▶ Work order: Within the listing below, how many lines hold the string "Ржаницын"? Only the number is wanted.

START Entries supplied

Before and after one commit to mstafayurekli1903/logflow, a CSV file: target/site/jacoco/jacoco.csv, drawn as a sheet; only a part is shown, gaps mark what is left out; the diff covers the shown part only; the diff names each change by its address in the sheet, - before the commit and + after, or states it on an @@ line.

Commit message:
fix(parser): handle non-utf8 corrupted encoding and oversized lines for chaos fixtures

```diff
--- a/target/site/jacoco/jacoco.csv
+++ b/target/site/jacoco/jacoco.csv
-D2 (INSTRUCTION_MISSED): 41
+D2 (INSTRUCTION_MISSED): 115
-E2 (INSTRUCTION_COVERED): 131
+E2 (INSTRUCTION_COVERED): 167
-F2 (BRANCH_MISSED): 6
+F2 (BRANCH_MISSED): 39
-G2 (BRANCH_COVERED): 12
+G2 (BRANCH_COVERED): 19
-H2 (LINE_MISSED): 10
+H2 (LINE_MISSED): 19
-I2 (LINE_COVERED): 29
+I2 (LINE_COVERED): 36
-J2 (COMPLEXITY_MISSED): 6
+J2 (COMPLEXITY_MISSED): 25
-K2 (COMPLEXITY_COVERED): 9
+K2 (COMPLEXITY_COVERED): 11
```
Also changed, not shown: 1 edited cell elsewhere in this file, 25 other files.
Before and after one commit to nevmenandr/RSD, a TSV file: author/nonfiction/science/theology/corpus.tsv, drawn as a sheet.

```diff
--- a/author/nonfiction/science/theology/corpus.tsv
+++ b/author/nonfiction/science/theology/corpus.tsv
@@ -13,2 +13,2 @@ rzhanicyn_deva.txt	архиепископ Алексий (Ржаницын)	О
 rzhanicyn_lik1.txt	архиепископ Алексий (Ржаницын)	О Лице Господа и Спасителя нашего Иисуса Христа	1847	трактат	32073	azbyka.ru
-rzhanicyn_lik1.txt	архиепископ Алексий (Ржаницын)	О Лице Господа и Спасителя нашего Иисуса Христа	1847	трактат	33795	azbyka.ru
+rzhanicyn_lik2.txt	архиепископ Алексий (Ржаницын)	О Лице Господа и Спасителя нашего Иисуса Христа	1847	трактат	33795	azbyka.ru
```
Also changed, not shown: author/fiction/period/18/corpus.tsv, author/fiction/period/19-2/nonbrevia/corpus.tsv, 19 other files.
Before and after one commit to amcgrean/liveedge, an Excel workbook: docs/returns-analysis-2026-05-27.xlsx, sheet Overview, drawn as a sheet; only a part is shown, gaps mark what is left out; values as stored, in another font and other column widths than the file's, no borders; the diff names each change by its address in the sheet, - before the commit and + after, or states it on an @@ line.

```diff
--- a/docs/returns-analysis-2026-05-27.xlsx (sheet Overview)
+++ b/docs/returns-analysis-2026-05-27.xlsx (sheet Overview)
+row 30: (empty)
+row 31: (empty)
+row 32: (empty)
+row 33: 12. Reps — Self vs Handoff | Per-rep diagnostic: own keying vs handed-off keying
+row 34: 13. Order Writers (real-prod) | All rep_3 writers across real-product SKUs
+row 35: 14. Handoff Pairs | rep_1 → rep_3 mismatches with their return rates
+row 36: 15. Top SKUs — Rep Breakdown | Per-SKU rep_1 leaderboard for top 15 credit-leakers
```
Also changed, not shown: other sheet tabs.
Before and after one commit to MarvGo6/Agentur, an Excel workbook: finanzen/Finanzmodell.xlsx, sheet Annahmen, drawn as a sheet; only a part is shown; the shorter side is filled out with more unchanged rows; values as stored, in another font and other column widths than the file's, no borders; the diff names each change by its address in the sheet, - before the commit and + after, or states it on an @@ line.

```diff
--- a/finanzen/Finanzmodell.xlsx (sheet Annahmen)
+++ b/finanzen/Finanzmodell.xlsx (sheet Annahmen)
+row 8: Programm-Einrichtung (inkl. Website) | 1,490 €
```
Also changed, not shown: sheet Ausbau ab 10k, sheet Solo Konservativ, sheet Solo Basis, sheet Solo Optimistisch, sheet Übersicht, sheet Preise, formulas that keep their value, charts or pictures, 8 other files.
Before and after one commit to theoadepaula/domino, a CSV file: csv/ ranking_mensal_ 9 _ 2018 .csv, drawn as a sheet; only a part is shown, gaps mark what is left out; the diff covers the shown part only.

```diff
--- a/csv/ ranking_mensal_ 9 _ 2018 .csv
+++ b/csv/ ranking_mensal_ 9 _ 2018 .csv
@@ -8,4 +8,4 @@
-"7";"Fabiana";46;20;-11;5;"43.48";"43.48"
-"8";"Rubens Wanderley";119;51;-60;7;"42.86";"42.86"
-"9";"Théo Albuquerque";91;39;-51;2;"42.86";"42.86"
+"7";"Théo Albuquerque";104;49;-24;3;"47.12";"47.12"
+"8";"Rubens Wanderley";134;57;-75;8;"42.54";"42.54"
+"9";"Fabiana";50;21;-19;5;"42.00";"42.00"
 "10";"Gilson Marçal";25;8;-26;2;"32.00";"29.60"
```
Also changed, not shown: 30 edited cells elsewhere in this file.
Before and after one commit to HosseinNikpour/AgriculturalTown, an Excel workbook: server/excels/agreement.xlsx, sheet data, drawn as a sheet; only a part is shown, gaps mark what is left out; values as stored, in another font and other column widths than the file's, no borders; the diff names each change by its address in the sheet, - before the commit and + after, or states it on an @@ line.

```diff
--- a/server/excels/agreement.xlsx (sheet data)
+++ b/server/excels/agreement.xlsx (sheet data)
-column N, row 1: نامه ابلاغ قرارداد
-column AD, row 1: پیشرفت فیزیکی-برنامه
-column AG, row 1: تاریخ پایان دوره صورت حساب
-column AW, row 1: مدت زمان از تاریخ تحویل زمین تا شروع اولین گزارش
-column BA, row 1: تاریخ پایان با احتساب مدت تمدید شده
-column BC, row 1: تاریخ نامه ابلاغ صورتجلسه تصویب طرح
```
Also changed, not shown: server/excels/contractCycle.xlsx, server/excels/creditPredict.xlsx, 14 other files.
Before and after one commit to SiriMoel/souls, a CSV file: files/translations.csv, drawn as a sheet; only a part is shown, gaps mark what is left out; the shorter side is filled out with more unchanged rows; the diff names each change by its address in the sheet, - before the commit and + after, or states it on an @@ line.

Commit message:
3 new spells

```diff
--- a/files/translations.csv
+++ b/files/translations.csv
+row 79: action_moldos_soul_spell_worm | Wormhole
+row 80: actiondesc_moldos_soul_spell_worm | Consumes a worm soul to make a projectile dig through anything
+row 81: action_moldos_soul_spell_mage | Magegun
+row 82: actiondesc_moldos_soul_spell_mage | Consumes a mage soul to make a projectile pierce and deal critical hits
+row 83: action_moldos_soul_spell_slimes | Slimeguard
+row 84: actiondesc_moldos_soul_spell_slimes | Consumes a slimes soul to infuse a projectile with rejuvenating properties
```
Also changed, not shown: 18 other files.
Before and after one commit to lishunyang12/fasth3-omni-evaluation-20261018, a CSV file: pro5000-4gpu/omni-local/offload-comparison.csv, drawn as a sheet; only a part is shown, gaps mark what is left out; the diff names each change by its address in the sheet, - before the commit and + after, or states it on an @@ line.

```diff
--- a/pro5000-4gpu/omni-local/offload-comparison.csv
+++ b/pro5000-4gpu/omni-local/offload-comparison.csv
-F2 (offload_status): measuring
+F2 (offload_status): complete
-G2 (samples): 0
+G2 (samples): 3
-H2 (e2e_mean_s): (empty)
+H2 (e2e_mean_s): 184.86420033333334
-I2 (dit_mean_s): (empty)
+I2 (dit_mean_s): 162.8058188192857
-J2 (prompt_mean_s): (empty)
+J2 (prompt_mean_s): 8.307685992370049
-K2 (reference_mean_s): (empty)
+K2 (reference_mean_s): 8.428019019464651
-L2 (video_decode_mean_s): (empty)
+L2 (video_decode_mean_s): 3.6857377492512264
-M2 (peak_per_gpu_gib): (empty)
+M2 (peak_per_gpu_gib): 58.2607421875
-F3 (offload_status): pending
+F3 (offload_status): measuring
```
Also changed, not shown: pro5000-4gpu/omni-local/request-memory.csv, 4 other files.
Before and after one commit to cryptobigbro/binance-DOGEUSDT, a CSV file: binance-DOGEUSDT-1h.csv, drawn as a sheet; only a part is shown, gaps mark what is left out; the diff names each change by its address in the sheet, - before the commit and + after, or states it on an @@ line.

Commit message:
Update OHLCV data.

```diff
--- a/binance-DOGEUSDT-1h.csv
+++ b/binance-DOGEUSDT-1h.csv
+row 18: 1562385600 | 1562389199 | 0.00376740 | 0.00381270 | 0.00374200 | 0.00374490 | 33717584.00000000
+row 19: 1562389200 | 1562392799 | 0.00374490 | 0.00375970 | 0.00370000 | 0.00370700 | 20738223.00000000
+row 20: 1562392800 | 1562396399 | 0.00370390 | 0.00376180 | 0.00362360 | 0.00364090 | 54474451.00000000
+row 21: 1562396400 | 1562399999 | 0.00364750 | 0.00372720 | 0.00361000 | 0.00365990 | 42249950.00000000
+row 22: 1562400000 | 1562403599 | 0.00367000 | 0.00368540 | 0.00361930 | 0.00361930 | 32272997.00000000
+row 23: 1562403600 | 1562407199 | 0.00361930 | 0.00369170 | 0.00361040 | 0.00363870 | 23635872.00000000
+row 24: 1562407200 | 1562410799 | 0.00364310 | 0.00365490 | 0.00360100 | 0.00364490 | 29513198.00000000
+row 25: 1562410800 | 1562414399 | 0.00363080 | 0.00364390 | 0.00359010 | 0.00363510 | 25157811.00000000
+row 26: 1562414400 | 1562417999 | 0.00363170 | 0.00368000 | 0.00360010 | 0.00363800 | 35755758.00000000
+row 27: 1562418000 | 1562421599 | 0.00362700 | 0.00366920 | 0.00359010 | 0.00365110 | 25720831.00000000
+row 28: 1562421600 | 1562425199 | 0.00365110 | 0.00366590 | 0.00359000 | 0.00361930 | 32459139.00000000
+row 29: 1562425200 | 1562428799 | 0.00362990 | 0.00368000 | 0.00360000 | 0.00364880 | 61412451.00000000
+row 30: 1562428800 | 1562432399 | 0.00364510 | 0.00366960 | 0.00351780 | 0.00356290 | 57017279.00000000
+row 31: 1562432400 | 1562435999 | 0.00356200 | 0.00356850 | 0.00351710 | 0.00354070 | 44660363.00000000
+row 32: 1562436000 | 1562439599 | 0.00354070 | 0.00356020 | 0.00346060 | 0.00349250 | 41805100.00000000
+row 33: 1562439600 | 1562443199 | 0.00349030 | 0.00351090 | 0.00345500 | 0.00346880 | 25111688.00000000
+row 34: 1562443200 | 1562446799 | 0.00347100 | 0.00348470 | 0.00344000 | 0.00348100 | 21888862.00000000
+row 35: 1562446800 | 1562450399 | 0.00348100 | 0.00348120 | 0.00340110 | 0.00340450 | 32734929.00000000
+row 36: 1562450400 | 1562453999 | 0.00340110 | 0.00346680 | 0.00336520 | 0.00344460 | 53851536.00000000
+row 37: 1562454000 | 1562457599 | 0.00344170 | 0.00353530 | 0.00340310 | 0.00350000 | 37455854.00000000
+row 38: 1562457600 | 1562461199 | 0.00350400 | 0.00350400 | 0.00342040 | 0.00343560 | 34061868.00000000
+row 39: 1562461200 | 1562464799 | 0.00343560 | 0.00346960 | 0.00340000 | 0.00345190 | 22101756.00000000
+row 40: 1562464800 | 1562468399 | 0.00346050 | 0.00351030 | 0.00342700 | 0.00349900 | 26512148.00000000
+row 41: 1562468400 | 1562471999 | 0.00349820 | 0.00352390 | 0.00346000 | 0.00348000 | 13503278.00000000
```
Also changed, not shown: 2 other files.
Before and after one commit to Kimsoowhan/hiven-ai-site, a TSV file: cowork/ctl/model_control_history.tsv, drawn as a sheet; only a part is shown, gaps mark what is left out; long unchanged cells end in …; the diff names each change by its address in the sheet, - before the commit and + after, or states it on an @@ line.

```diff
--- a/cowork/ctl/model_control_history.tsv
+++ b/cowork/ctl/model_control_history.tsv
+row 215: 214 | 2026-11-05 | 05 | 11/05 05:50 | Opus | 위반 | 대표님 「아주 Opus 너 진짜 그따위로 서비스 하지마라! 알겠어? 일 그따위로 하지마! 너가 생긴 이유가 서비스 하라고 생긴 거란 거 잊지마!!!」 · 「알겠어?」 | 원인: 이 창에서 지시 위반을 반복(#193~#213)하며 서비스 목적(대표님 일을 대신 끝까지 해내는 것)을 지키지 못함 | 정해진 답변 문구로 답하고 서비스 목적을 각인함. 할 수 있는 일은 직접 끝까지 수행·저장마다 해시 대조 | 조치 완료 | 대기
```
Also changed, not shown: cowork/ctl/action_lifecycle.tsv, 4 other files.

END Entries supplied

▶ Solution for this task: 4